## About this exercise:
Reproduce verbatim only the line that holds "-black ipo_prediction/" and the lines that follow it to the end of the listing.

[Given records — start]

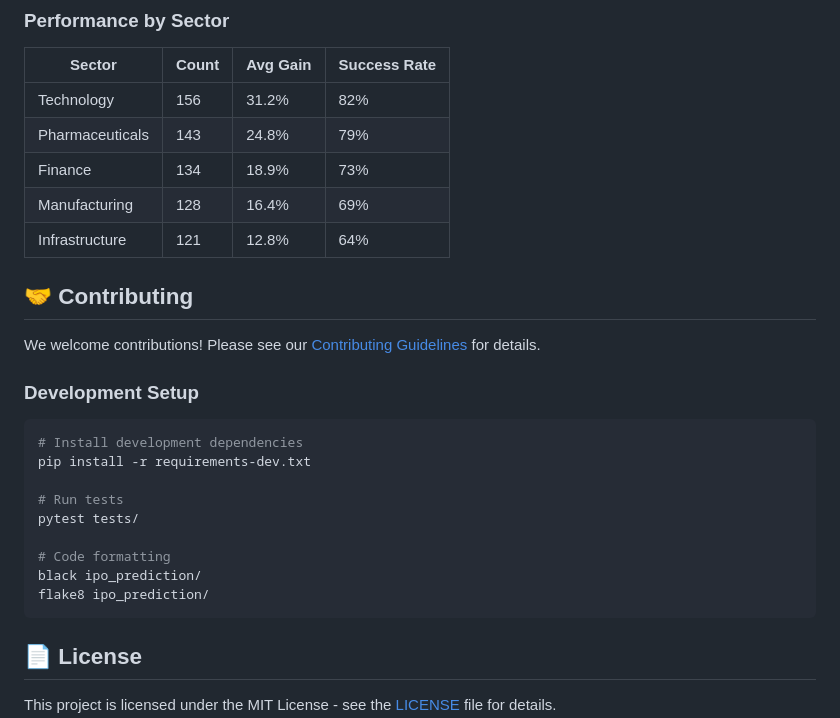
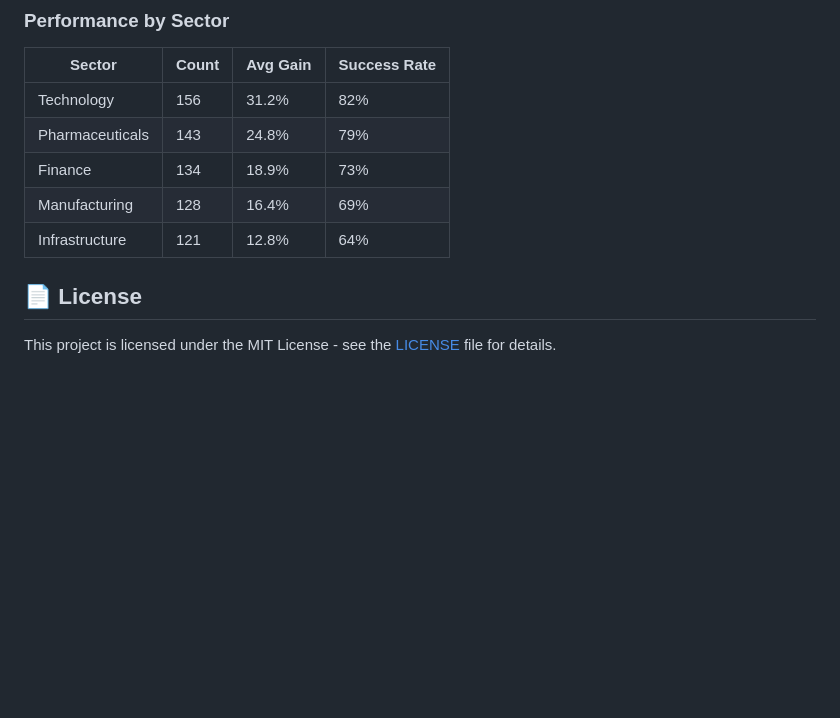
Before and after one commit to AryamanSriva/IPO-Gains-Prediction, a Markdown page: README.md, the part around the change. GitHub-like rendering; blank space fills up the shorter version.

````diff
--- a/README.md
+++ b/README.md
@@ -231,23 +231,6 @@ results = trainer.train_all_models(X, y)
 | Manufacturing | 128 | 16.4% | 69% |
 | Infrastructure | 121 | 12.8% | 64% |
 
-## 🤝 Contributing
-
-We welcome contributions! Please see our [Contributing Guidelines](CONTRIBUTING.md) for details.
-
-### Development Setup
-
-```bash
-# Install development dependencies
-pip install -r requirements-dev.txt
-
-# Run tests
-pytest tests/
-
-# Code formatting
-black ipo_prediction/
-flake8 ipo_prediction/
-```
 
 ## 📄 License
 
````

[Given records — finish]

## Task output:
-black ipo_prediction/
-flake8 ipo_prediction/
-```
 
 ## 📄 License
 
````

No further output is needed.